Super-minimal experimentation with the AVR’s serial hardware
Here you’ll find code (Python and AVR-flavored C) for an upcoming Make Magazine skill-builder section on using USART serial for two-way communication between the microcontroller and your desktop (for fun and/or profit).
main.c code for the AVR and the
webLauncher.py routine for your desktop
computer speak to each other using a tremendously simple protocol: sending an
"L" to the AVR tells it to toggle the LED on and off, and sending an "X" to the
desktop instructs the Python routine to open up a website. Add a button and
LED to the AVR and you can be notified when something changes on the computer
side, and react to it with a button press.
So far, so good. It was the most I could squeeze out of just a few lines of code.
Along the way, we get to learn stuff about setting up the AVR’s serial peripheral hardware: setting baud rates, enabling transmit and receive, how to queue up bytes for transmission, etc. Solid tutorial material.
From here, it only takes a little more work to flesh this out into something that you’d be willing to have on your desk.
Included are Python routines that check some websites (XKCD and Hack-a-Day respectively) to check if there’s new content, and light up the LED if so. Then, with a button press, the new material is loaded into a browser, the LED turned back off, and the Python routine waits for the next change again.

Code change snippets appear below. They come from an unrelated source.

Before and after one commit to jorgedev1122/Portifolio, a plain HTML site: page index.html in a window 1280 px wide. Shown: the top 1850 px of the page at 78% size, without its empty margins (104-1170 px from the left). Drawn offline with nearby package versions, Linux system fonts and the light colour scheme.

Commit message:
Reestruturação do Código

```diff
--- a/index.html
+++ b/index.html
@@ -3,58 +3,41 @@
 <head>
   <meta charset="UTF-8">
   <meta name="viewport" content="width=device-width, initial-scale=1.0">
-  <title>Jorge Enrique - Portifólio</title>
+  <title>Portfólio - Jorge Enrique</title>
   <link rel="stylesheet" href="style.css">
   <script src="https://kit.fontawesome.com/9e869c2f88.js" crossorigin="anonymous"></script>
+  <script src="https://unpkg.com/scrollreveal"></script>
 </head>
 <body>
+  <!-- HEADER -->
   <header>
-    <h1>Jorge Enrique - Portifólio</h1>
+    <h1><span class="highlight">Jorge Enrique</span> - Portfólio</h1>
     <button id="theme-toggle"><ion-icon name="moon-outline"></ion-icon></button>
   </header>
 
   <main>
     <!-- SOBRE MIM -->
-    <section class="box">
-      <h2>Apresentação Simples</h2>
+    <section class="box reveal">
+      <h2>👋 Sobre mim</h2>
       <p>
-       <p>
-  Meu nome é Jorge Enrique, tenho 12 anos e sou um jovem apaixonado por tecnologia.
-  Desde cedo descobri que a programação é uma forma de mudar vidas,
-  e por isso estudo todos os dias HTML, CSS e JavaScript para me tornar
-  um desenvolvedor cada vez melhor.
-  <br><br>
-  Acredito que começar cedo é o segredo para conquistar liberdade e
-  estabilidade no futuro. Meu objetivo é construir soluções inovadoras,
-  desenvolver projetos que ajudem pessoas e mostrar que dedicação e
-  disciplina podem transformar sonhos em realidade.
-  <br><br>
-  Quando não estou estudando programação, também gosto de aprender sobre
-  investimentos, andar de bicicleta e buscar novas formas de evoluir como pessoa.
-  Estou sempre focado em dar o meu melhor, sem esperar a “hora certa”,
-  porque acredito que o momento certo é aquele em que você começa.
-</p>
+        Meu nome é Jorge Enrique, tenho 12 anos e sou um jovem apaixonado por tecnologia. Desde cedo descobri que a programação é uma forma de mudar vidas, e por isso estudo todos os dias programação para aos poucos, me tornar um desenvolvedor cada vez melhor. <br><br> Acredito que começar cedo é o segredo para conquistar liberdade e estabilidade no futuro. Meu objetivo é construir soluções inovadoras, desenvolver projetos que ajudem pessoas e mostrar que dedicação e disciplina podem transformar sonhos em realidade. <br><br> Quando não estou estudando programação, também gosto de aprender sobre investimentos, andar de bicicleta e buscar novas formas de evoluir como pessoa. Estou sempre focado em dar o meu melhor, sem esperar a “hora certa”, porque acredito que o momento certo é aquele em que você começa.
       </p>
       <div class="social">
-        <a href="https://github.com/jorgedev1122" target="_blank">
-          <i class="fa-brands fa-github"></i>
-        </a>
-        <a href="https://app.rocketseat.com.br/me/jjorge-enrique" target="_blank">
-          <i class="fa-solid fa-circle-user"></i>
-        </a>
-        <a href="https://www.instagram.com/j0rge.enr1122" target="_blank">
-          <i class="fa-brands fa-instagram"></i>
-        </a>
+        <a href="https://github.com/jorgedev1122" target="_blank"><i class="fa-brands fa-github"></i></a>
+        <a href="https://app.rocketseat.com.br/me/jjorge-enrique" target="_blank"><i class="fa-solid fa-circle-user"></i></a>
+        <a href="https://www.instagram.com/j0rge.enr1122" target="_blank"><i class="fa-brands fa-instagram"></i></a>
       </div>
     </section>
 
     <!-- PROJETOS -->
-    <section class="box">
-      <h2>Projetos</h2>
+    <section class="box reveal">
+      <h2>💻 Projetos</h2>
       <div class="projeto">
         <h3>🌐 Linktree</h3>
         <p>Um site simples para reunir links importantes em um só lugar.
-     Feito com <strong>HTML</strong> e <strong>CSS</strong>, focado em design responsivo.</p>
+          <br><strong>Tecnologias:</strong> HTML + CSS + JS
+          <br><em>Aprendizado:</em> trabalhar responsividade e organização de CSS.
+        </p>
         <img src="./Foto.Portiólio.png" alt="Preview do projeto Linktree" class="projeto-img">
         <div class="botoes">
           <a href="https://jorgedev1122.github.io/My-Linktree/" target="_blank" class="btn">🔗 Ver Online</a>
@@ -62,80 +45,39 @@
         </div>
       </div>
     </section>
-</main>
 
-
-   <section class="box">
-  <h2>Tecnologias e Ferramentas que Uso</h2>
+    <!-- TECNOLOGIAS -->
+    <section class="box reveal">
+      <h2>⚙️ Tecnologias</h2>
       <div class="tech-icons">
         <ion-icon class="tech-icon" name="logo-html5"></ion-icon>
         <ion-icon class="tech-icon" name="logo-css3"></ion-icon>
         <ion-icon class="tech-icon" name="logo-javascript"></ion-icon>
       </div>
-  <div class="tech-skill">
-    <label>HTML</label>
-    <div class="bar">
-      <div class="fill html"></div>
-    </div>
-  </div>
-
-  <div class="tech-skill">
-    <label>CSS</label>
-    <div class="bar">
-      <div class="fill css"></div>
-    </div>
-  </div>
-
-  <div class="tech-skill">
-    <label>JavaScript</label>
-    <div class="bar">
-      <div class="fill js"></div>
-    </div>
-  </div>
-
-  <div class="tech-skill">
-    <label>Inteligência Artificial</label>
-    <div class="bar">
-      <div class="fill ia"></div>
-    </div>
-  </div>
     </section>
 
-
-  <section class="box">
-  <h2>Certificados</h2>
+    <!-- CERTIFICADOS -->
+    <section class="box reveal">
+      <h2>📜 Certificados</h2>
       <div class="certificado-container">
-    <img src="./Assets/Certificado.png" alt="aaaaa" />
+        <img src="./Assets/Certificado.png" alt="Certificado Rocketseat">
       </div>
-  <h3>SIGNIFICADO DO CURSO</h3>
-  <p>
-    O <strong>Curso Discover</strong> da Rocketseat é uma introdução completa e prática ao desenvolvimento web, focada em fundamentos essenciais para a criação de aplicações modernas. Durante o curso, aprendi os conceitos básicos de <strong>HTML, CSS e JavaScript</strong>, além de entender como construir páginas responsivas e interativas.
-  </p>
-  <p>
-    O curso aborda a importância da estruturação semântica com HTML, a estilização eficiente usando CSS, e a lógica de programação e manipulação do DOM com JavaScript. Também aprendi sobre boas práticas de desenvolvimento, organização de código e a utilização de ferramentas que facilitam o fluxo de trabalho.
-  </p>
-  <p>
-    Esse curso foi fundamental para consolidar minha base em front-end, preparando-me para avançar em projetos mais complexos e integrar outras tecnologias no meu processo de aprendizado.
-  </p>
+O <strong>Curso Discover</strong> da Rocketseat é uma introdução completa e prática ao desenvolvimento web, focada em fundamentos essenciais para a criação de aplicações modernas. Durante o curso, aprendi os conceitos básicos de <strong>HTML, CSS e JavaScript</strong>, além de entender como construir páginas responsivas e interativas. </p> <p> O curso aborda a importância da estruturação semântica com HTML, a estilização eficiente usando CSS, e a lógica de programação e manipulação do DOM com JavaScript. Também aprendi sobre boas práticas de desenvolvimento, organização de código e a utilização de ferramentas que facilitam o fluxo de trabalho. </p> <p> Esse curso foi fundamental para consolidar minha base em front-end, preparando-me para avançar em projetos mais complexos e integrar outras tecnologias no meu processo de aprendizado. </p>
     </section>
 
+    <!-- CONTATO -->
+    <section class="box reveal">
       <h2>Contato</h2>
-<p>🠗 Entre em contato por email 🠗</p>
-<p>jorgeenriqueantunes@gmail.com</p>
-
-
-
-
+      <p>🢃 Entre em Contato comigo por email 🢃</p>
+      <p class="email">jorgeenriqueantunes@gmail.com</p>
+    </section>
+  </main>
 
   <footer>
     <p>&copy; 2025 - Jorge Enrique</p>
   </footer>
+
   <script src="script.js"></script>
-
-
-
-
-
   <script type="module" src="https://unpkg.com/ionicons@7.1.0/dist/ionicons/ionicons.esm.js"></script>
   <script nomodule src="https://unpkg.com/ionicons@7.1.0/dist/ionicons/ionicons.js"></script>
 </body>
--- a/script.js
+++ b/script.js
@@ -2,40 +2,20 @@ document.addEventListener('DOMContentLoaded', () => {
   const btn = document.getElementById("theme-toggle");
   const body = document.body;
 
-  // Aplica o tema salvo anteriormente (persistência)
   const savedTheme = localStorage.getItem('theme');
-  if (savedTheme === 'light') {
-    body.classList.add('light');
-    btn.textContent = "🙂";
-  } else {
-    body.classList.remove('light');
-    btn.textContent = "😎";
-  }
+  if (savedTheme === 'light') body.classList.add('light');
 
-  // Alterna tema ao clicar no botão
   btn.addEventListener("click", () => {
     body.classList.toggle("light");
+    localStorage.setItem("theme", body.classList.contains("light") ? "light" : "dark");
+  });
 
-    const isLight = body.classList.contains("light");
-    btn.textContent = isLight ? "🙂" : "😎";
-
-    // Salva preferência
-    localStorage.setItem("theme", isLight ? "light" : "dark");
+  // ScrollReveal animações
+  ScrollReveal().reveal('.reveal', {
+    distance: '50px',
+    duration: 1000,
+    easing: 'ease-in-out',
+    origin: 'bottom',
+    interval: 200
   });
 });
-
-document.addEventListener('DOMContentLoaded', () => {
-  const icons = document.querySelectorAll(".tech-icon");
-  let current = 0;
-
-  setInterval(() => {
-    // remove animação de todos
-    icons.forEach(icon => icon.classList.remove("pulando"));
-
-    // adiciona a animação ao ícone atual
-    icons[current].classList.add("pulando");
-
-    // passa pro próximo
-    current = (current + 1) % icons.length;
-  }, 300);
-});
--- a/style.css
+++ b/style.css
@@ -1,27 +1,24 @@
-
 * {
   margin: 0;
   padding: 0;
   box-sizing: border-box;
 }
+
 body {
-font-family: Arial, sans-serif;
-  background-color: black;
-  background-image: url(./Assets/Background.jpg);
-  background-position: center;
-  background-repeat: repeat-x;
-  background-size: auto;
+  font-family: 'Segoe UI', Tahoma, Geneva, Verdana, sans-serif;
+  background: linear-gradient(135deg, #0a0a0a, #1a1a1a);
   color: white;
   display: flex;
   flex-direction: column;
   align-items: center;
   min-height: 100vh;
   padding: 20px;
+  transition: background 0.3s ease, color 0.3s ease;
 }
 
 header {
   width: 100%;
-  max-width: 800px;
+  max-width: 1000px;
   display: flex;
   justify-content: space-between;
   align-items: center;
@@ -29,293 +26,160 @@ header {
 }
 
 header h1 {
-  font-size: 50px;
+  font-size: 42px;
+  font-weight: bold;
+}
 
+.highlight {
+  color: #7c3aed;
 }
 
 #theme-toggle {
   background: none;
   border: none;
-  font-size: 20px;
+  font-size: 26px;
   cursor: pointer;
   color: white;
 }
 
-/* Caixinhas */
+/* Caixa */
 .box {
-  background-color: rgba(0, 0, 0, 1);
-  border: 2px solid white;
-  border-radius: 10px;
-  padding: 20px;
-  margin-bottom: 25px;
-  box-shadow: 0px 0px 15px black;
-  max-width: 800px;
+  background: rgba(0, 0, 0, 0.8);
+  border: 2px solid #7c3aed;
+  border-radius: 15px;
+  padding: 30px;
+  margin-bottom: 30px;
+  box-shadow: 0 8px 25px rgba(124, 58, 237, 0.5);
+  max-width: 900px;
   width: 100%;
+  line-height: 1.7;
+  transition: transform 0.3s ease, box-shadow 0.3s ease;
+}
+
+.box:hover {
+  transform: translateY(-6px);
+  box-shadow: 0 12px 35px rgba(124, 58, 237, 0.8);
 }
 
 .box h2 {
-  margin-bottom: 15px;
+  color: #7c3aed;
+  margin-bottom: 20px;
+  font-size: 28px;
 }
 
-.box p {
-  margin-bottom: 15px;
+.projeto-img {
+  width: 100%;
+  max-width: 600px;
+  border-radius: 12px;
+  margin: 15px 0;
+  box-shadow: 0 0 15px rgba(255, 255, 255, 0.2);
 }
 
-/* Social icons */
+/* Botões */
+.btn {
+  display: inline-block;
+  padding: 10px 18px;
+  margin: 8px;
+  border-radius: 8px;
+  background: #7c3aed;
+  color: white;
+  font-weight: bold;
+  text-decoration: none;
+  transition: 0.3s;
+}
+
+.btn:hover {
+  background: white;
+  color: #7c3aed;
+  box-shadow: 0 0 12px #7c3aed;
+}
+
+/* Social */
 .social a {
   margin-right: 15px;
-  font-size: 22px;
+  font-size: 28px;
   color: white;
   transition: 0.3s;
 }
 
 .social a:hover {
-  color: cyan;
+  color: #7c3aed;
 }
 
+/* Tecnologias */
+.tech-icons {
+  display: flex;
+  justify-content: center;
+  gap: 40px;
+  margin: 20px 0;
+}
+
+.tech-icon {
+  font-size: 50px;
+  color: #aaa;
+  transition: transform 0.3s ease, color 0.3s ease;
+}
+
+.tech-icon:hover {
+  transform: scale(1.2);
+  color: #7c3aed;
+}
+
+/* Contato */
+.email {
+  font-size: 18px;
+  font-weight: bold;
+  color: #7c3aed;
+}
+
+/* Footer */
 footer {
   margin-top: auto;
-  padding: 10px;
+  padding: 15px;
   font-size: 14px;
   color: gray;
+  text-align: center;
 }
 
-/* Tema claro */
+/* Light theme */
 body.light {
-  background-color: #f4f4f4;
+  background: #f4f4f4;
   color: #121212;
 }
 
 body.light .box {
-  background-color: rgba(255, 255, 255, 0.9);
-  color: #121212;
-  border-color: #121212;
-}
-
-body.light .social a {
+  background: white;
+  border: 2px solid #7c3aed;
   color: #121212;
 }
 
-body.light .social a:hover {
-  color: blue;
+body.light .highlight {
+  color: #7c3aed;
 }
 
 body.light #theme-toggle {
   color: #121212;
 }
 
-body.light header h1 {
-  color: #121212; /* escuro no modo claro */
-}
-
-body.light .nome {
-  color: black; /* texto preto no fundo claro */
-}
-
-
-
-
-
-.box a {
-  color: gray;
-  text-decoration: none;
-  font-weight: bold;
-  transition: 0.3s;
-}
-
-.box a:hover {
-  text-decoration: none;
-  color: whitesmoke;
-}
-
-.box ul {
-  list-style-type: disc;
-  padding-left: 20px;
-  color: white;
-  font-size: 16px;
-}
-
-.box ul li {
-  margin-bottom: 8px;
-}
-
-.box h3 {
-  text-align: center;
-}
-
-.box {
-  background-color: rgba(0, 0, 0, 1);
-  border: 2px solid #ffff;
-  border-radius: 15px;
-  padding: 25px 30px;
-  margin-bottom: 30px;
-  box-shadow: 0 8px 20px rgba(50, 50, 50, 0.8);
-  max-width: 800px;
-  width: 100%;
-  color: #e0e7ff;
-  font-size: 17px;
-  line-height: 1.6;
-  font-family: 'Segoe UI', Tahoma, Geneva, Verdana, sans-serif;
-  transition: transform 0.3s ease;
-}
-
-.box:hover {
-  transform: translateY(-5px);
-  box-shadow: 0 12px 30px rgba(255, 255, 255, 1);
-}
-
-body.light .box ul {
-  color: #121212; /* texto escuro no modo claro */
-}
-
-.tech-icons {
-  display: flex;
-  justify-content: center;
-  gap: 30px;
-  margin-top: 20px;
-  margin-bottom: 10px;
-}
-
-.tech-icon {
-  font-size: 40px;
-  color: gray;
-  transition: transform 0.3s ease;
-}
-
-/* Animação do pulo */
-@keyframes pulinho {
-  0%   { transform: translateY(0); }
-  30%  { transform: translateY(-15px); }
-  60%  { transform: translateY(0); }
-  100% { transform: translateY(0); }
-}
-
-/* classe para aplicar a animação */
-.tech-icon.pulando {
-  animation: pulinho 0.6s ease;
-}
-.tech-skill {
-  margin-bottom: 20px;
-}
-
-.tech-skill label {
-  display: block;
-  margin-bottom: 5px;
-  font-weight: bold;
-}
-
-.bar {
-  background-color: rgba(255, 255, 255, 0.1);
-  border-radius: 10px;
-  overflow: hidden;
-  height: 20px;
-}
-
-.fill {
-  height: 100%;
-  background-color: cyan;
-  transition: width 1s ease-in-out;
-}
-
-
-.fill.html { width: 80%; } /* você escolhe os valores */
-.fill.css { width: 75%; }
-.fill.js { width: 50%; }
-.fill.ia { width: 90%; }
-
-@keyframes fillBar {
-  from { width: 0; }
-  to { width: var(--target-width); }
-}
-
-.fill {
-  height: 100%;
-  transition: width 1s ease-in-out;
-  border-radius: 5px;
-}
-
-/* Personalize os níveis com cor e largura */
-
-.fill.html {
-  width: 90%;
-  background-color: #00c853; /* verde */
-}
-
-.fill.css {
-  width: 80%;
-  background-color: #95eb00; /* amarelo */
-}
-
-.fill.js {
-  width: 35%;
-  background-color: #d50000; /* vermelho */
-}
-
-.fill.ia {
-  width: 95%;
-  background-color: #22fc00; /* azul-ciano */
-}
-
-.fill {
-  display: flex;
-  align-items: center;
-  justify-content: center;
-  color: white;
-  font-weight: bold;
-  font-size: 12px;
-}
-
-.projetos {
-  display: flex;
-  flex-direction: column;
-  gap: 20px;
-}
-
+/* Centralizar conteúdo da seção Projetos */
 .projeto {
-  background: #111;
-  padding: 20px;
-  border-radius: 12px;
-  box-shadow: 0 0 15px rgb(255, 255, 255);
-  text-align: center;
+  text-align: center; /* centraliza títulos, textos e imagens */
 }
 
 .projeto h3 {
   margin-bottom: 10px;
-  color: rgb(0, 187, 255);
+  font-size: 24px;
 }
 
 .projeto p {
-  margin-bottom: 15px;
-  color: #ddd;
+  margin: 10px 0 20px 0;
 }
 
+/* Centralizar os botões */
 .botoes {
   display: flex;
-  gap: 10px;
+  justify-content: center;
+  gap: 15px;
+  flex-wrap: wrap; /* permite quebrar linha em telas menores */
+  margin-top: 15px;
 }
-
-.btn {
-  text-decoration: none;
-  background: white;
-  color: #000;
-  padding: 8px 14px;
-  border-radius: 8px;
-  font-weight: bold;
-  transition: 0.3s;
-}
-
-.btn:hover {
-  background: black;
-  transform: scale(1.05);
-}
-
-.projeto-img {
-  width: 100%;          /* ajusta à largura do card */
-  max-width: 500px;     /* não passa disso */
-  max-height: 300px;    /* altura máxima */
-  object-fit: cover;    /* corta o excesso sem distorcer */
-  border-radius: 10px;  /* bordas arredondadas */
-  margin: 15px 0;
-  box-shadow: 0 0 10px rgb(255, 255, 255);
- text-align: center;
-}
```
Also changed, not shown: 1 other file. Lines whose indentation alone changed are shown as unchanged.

All that’s left to build up a nice project is a cool enclosure, a swanky (multi-colored?) LED, and a solid button. Have more LEDs and buttons? You can track more websites.